Exercise requirements
Only the lines with "been" in them need to be copied from the listing.
*-*-*
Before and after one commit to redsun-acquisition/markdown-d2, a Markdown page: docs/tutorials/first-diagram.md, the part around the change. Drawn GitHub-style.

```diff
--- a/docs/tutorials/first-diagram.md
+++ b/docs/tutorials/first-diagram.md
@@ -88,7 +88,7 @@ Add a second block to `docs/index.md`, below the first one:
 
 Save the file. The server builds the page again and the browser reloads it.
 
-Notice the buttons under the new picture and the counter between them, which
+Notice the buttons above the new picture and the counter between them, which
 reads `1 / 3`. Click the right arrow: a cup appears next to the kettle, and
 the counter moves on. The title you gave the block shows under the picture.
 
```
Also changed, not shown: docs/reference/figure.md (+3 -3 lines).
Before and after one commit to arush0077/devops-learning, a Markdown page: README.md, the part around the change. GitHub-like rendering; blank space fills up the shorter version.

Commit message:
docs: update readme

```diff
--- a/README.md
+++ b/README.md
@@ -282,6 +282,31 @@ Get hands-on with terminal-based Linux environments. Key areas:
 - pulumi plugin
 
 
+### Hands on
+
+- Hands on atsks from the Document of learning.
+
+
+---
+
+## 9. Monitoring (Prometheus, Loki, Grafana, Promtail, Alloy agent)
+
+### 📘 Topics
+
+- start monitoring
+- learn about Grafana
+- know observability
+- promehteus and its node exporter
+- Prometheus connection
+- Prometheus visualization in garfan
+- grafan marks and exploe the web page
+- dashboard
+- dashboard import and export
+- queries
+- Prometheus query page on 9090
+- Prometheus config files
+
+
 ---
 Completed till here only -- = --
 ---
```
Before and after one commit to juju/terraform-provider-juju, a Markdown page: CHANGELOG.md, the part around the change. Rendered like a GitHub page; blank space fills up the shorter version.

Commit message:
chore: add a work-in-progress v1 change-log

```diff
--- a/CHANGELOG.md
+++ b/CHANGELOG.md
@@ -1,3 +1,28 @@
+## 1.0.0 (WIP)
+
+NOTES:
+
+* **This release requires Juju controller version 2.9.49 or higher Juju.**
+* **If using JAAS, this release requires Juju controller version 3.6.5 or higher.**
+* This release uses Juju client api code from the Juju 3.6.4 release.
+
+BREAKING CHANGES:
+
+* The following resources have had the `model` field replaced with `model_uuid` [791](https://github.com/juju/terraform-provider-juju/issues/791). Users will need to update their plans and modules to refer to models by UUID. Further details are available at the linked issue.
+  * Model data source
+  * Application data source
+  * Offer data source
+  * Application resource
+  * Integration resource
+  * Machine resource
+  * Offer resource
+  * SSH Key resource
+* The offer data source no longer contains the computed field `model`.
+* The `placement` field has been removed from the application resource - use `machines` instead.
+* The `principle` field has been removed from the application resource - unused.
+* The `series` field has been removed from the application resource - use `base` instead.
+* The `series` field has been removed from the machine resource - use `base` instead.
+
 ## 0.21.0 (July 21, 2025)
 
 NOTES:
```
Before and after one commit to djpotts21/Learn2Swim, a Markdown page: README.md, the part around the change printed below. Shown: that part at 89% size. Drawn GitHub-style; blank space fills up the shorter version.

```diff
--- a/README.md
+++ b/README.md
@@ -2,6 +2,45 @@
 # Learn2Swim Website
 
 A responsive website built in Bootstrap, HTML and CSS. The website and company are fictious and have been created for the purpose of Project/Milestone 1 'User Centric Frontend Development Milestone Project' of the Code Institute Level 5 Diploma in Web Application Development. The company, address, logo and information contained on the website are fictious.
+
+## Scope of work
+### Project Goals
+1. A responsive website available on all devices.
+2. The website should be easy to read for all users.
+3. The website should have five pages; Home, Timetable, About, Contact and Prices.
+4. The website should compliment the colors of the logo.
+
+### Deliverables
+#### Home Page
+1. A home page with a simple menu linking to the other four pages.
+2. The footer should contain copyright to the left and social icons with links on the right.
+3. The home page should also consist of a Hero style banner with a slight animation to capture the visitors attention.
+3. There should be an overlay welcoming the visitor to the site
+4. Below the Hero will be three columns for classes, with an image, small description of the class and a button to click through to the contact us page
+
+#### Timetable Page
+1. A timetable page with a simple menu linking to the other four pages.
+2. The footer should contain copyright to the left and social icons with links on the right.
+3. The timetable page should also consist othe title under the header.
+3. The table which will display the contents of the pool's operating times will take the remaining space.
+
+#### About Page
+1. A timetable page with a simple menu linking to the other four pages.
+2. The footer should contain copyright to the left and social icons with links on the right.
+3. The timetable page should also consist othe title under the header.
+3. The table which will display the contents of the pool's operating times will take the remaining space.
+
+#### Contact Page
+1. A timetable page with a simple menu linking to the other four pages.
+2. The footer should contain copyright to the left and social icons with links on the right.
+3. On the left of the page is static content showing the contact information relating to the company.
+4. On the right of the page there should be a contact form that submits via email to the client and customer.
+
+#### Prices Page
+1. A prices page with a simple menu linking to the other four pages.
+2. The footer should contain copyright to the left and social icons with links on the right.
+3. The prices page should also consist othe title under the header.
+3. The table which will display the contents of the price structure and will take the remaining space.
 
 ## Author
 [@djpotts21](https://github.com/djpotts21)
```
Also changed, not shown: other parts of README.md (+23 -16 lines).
*-*-*
Result of the exercise
+* The `placement` field has been removed from the application resource - use `machines` instead.
+* The `principle` field has been removed from the application resource - unused.
+* The `series` field has been removed from the application resource - use `base` instead.
+* The `series` field has been removed from the machine resource - use `base` instead.
 A responsive website built in Bootstrap, HTML and CSS. The website and company are fictious and have been created for the purpose of Project/Milestone 1 'User Centric Frontend Development Milestone Project' of the Code Institute Level 5 Diploma in Web Application Development. The company, address, logo and information contained on the website are fictious.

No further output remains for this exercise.